The Justice Department late Monday said it would drop its appeal of a judge’s decision mandating that the “morning-after” pill be made available to girls of all ages, reversing course and effectively giving the go ahead for over-the-counter sales of the drug.
Obama administration officials told U.S. District Judge Edward Korman they would drop their attempts to preserve age restrictions for Plan B, a move that drew immediate praise from reproductive-rights groups — and scorn from social conservatives.
Korman had already ruled that women, regardless of age, would have access to the drug until the appeal was decided.
The president had previously called for the pill to be made available to those 17 and older, lamenting that girls could buy the product “alongside bubble gum or batteries.”
Progressives hailed the reversal from Obama’s Justice Department.

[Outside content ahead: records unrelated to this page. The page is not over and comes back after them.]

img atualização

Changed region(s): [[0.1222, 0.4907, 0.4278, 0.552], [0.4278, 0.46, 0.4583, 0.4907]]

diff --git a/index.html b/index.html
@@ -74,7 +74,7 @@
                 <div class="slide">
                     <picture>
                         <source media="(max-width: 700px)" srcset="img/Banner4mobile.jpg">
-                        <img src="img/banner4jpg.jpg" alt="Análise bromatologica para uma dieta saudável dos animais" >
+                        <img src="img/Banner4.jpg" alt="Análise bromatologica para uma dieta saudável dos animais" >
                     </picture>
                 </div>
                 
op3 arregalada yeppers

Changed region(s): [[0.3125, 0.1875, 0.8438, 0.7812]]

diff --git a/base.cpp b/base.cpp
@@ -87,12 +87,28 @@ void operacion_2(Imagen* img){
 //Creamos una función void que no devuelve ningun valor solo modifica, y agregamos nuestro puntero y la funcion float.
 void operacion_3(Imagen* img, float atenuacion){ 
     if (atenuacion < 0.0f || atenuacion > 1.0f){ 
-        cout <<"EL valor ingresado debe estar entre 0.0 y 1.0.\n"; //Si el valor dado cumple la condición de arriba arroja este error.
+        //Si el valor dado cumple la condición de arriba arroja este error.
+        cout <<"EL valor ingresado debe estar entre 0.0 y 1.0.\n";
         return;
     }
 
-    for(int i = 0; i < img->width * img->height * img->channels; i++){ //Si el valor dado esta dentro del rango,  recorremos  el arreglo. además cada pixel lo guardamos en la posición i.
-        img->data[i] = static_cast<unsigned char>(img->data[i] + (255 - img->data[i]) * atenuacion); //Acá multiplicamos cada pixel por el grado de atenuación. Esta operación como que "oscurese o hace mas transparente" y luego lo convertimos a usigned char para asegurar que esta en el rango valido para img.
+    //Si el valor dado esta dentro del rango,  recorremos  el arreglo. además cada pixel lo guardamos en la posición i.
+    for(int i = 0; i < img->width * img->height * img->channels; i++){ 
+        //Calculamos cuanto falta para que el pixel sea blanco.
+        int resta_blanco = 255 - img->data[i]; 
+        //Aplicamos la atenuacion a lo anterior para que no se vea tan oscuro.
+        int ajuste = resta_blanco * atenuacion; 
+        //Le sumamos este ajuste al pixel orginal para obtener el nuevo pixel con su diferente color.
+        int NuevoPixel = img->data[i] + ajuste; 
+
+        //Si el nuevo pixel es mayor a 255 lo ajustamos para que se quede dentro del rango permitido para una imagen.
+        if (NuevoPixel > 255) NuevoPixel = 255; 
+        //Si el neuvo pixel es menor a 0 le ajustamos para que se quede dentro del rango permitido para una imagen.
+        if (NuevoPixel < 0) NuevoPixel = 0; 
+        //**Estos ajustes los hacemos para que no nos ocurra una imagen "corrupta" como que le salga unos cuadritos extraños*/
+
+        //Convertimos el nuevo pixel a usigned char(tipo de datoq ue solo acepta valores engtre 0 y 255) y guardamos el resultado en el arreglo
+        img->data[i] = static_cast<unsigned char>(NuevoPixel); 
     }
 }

“This is a huge breakthrough for access to birth control and a historic moment for women’s health and equity,” Planned Parenthood Federation of America President Cecile Richards said. “The FDA’s decision will make emergency contraception available on store shelves, just like condoms, and women of all ages will be able to get it quickly in order to prevent unintended pregnancy.”
But social conservatives blasted the Obama administration, saying the drug shouldn’t be sold next to other common medications.
Anna Higgins, director of the Family Research Council’s Center for Human Dignity, said she worried federal officials were “not putting the health and safety of girls before political pressure.”